Peter Pegnall, poet, invited ‘fifteen artists … to contribute towards a collection that might bear witness to these dislocating times in a variety of ways.’ Their brief was to write or draw what they felt and not what they ought to say or represent.

This anthology is the result and I’m very pleased to be in there alongside poets such as Damian Smyth, Joseph Woods and Naomi Foyle to name a few. In my opinion it really is a bit of a special book. If anyone would like a copy, please get in touch – £10 with free p&p

It is always a pleasure to be a part of the John Hewitt Summer School and of course, this year, it wasn’t possible for people to come together. Instead the Society put as much as possible online and as part of this, shared video clips from poets who have featured at the School over the years. I’m pleased to share the link to my contribution. Lots of other poets to listen to also.

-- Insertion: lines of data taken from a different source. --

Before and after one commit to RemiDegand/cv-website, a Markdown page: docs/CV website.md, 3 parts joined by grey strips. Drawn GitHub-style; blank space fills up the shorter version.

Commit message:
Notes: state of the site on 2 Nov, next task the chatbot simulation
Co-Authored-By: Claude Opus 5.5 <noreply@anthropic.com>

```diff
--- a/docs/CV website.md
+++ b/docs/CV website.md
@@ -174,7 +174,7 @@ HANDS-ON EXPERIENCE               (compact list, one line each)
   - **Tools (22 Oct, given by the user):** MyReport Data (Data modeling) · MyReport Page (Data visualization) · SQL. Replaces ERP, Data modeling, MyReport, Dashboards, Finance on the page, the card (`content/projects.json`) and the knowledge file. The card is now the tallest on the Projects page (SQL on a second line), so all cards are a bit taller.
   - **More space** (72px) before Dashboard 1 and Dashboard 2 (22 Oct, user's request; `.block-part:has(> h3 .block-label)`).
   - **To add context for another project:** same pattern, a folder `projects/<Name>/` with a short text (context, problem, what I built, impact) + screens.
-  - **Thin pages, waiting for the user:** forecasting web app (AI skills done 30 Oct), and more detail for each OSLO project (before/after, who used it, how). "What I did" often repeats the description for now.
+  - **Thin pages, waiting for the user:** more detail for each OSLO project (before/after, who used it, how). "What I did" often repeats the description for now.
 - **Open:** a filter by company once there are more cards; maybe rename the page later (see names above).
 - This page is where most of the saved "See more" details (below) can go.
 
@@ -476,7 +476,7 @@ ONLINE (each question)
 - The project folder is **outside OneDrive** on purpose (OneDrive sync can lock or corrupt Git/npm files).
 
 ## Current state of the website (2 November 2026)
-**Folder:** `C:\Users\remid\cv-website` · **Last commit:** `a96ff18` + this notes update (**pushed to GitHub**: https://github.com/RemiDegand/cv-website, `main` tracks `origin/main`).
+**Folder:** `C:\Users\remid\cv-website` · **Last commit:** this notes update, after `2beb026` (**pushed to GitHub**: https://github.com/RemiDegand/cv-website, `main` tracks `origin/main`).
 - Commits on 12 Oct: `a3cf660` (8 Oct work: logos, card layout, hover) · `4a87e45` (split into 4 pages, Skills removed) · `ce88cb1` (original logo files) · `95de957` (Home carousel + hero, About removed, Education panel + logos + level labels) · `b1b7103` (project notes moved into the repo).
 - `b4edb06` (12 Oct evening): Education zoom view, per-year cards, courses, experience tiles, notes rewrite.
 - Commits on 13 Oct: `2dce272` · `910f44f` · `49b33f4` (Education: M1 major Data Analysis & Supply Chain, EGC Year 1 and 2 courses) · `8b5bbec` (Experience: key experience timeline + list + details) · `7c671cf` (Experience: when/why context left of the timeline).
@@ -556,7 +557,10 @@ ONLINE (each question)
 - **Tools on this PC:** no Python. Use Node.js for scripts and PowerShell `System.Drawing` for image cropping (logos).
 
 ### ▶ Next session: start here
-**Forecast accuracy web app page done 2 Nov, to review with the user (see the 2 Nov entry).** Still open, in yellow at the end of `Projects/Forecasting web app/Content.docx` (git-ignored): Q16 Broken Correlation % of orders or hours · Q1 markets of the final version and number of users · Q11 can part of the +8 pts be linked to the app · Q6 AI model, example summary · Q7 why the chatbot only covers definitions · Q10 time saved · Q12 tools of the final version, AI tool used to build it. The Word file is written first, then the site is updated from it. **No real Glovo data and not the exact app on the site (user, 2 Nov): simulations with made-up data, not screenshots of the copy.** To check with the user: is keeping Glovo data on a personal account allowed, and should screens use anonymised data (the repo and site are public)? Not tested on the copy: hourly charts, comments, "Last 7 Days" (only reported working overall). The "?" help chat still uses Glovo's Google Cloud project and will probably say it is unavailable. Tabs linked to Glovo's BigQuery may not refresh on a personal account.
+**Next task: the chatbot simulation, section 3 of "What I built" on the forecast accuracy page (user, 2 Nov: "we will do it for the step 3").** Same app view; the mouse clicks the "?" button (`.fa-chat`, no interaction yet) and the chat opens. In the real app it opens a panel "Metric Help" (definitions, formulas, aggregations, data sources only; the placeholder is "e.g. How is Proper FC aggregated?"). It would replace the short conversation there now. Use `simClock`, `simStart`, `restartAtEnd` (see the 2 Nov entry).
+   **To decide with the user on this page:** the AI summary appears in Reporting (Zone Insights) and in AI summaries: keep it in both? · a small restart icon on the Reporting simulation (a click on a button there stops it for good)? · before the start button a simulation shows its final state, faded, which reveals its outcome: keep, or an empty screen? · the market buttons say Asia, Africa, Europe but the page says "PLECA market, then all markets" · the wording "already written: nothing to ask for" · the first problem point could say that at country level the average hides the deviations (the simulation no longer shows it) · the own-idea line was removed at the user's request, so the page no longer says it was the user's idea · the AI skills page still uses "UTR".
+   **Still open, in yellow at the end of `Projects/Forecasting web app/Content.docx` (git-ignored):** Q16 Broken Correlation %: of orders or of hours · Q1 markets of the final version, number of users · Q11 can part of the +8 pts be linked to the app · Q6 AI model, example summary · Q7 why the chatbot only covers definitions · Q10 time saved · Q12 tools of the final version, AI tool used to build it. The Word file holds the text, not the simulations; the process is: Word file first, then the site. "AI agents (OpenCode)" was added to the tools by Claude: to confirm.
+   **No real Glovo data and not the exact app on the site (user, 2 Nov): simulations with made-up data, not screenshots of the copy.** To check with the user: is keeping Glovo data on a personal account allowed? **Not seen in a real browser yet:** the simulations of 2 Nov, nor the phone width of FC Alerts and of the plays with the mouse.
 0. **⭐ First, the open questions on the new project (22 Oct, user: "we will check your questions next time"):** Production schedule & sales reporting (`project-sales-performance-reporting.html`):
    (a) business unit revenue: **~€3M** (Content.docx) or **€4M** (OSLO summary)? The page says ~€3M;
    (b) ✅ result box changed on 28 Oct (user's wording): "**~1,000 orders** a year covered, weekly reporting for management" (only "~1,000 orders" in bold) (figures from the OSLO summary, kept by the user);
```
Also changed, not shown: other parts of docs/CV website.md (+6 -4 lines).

One of the best things about working as a creative writing facilitator, is the opportunity to mentor other writers. Although I was able to cut down on teaching commitments thanks to having received the Major Artist Award from the ACNI last year, I was keen to keep on the mentorship aspect of my work and I am currently working one-to-one with three individual poets, all at different stages of their careers. Fortunately it is something that is possible to do on-line, so we’ve been able to continue working during lockdown and beyond.

It is always exciting to receive new work from them and to be able to discuss not only the work itself, but also – influences, form, technique, inspiration – all the elements of writing a poem. These relationships between mentor and mentee are a two way process and I always learn something myself. It allows me to think about poetry in a more abstract way and is good for my own practice. The three poets I am working with at the moment are very different in style, but the one thing they have in common is their commitment to learning and to hard work; that is both exciting and motivating to see.

It’s a real pleasure when someone I am mentoring has a success with their work, whether it is getting something published, winning a competition, or simply feeling more confident in their writing.